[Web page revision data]

========================================================================

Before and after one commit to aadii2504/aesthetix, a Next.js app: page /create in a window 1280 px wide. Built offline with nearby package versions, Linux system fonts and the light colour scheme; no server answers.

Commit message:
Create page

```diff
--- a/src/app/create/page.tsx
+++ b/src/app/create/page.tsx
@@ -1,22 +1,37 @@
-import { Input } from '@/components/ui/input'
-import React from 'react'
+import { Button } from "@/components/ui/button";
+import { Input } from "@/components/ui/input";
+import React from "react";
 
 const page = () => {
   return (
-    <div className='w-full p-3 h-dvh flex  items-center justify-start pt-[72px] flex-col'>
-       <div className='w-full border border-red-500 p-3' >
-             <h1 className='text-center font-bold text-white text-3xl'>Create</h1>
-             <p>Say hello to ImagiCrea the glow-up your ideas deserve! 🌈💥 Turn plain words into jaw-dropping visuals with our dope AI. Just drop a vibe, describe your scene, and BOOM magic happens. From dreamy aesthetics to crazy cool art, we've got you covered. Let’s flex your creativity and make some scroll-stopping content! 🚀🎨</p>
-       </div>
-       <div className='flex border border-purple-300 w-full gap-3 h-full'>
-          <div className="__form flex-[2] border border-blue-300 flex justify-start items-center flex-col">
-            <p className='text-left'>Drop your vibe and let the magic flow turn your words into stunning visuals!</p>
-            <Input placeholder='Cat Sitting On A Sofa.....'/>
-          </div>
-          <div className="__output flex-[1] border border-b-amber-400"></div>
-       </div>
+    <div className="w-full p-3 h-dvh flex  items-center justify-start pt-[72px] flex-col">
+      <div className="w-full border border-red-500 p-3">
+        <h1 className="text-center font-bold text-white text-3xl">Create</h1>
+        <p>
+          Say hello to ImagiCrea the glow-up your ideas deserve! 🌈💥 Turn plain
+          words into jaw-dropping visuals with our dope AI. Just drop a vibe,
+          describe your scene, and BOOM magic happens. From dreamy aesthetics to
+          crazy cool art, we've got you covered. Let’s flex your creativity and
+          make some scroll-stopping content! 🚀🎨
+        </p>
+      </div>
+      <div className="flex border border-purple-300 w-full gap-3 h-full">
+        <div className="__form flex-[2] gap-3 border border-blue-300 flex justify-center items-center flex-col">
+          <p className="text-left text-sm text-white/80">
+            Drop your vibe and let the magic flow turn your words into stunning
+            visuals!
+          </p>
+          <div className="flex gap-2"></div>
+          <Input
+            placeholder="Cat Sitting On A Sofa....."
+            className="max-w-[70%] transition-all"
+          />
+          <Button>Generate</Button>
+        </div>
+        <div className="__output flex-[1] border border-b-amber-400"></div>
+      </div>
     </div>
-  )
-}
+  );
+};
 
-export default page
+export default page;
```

========================================================================

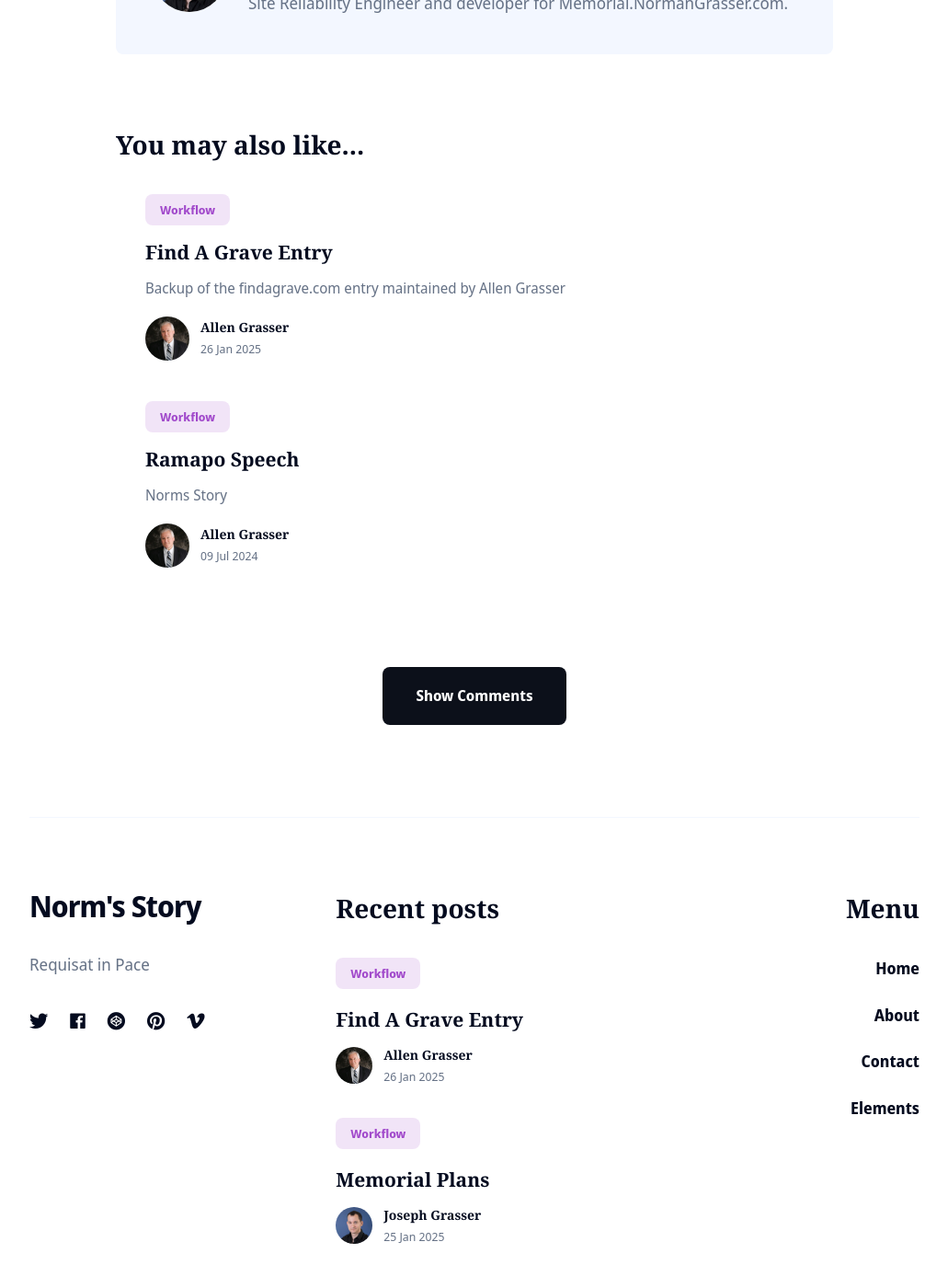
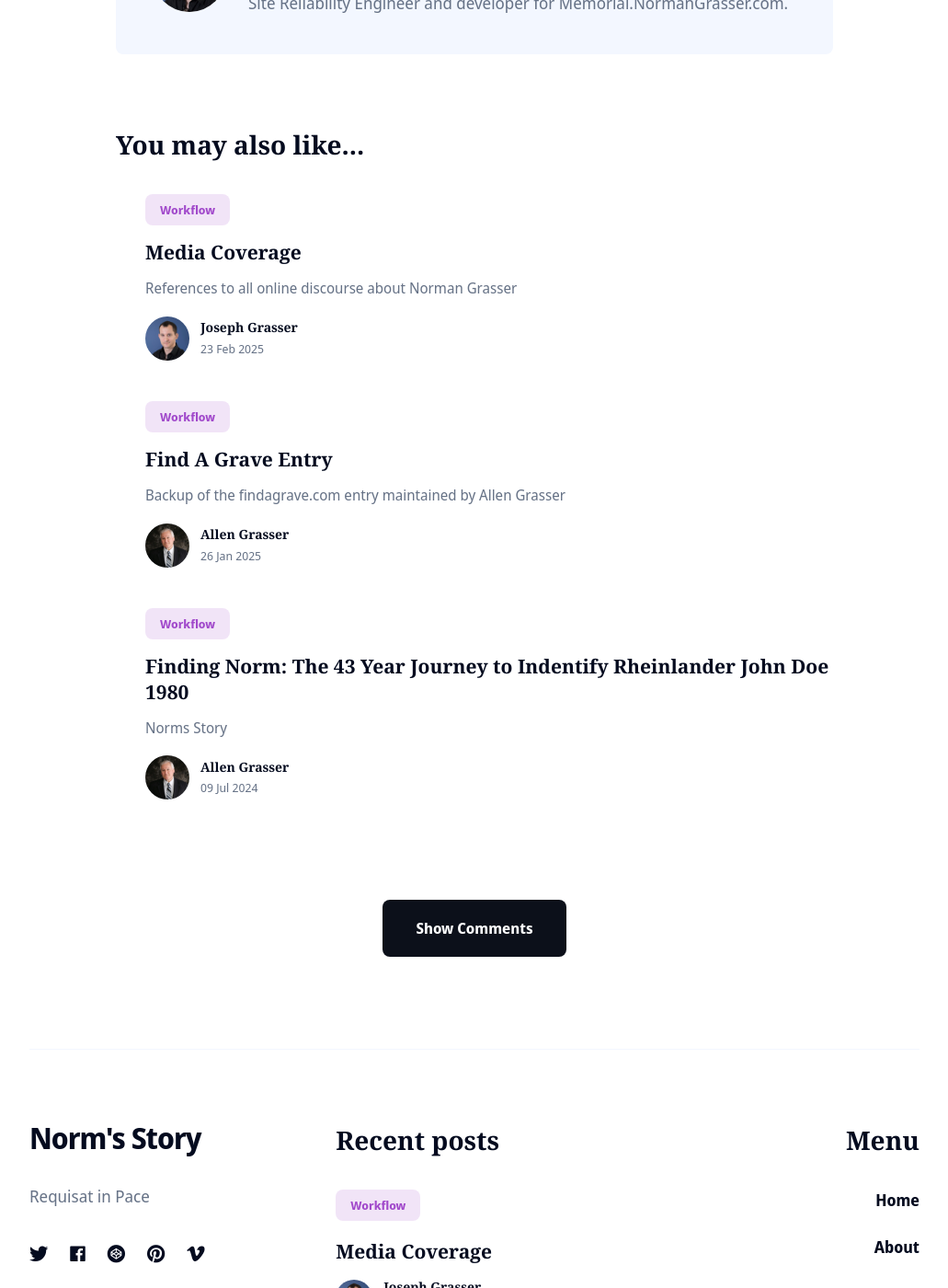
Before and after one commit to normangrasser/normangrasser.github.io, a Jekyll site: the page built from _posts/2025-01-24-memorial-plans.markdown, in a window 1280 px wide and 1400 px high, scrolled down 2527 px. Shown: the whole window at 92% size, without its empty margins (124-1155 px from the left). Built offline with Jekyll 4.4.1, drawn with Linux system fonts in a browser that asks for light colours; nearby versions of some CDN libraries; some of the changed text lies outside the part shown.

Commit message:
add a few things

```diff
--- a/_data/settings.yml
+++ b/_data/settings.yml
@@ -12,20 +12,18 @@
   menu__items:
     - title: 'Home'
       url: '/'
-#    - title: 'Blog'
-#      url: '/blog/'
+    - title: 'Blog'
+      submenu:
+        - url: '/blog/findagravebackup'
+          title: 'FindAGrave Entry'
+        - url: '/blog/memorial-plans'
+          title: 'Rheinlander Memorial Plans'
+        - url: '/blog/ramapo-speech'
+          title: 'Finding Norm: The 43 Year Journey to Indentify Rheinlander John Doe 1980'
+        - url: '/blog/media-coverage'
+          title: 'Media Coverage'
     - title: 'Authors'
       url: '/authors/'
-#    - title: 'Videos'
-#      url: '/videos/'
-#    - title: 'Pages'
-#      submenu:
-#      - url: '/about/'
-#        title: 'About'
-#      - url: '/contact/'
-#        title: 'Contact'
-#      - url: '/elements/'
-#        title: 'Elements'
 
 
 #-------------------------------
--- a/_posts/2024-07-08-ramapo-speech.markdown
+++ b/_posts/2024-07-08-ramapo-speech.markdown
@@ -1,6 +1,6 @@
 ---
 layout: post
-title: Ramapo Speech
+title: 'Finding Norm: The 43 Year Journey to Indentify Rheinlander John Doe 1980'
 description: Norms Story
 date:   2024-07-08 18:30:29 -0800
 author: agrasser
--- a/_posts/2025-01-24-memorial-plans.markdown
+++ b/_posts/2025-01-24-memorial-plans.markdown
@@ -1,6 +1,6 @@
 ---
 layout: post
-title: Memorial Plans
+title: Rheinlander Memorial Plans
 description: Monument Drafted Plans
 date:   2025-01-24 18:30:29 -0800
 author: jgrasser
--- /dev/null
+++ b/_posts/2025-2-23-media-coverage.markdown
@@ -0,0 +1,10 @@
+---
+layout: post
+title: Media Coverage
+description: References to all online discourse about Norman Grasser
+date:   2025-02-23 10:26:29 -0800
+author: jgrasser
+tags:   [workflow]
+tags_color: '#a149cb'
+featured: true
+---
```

========================================================================

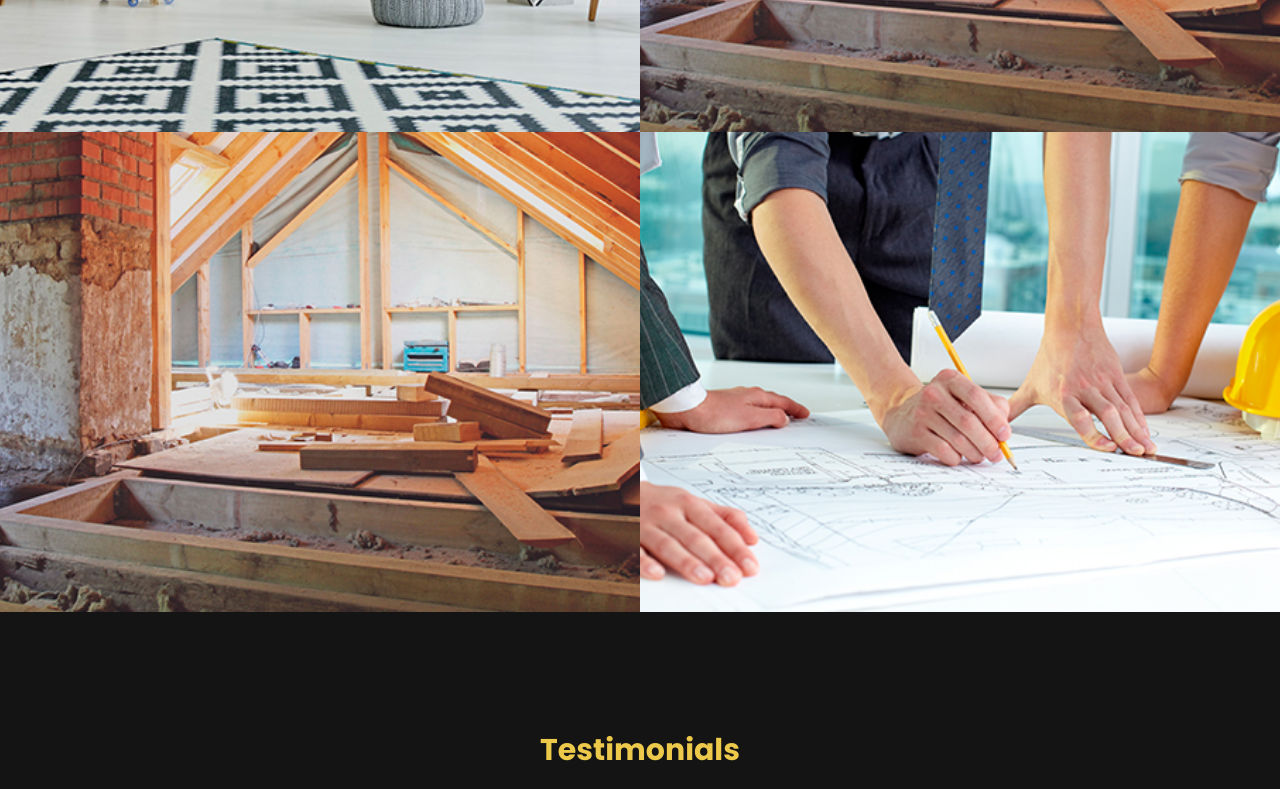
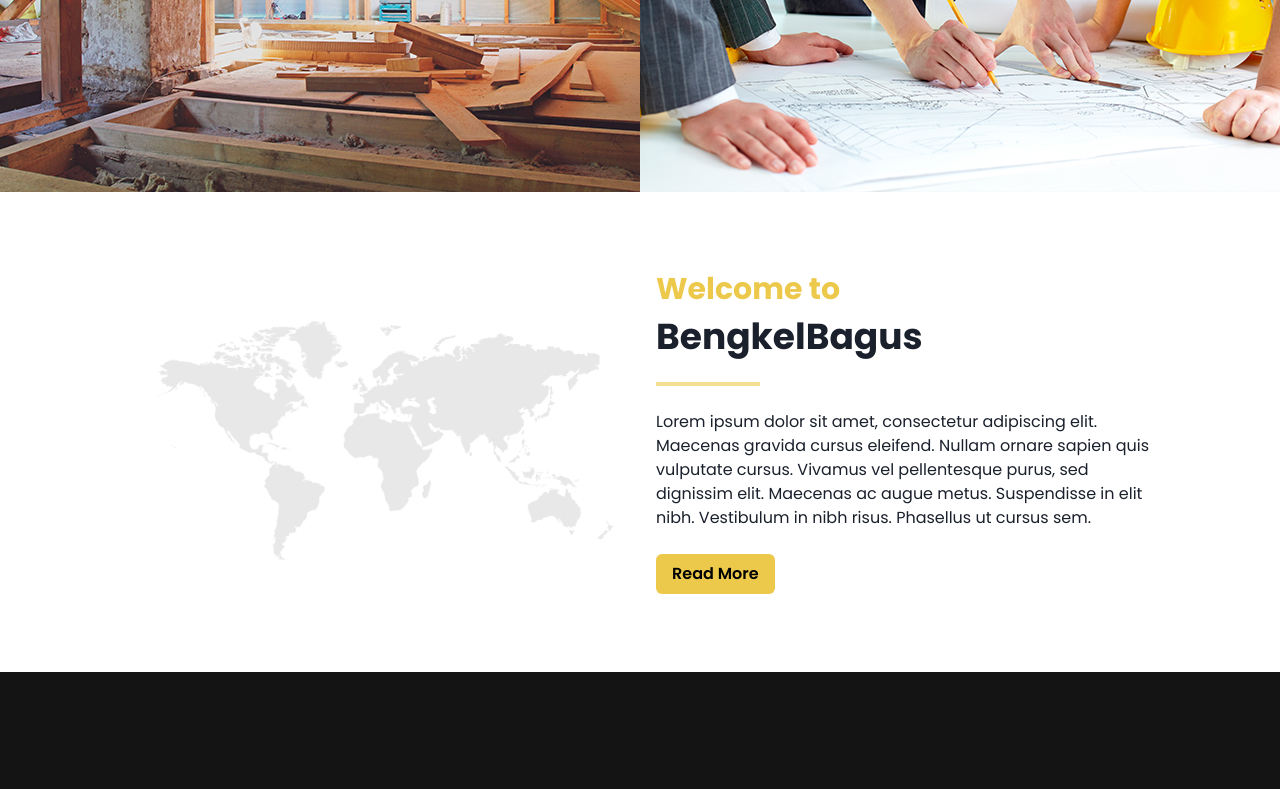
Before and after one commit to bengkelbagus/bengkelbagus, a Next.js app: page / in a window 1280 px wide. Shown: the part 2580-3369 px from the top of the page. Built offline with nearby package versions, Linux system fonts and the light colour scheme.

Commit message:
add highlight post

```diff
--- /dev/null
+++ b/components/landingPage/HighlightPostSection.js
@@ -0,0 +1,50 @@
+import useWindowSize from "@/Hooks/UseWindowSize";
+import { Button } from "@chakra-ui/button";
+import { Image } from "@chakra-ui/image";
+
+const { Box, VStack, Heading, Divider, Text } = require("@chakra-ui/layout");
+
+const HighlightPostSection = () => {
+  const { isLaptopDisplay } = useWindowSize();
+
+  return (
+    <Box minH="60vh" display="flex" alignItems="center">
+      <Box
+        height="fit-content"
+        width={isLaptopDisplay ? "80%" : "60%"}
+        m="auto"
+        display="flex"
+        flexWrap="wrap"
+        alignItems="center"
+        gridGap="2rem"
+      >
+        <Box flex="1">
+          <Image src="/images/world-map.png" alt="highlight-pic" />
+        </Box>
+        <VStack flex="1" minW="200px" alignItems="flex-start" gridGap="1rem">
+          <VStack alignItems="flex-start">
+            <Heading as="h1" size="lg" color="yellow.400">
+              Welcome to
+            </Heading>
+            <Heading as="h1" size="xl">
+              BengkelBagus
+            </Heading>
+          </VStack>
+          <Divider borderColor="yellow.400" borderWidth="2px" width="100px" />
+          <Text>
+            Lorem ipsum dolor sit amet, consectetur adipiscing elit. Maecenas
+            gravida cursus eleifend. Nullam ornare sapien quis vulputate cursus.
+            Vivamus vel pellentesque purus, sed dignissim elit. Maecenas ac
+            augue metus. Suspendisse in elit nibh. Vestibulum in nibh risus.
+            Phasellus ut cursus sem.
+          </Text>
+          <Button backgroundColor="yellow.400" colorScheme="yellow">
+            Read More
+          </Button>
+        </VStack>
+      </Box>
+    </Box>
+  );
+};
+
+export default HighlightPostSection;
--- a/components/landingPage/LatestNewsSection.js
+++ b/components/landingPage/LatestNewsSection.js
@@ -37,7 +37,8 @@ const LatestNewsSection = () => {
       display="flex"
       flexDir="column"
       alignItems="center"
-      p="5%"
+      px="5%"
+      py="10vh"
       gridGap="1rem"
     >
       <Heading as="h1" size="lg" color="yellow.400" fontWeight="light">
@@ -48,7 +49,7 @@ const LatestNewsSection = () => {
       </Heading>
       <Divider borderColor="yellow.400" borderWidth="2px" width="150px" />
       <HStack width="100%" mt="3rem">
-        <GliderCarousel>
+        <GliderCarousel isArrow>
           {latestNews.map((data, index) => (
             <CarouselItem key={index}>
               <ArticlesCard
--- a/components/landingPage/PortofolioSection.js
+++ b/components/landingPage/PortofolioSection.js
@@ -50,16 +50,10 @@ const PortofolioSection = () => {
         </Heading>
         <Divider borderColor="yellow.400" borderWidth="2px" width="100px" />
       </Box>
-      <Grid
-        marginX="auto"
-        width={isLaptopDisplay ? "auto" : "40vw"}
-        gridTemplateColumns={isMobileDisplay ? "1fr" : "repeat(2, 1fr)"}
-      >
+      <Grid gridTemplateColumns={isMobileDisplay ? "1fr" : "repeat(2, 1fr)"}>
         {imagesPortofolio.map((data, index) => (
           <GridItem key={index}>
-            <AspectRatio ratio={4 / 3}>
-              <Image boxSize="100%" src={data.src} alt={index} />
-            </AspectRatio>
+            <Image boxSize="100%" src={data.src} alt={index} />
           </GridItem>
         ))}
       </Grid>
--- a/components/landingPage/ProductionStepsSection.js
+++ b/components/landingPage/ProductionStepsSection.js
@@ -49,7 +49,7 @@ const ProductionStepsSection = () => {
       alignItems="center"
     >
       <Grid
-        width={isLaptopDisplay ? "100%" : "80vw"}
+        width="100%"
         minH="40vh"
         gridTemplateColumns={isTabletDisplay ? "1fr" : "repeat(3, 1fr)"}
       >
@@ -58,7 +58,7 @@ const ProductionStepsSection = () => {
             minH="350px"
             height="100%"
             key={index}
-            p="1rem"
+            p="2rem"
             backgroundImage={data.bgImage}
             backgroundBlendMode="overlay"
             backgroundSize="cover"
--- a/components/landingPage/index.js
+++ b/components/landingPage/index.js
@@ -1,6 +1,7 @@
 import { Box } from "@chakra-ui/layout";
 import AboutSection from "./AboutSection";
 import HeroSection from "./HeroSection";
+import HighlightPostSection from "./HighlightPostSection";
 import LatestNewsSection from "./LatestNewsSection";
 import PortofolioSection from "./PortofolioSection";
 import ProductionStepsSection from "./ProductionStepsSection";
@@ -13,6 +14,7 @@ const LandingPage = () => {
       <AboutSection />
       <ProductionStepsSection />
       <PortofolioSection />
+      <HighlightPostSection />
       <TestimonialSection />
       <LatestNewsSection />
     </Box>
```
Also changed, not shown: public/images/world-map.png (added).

========================================================================

### Work task
Every line with "index" in it should be copied from the entries.

### Written response
           {latestNews.map((data, index) => (
             <CarouselItem key={index}>
         {imagesPortofolio.map((data, index) => (
           <GridItem key={index}>
-              <Image boxSize="100%" src={data.src} alt={index} />
+            <Image boxSize="100%" src={data.src} alt={index} />
             key={index}
--- a/components/landingPage/index.js
+++ b/components/landingPage/index.js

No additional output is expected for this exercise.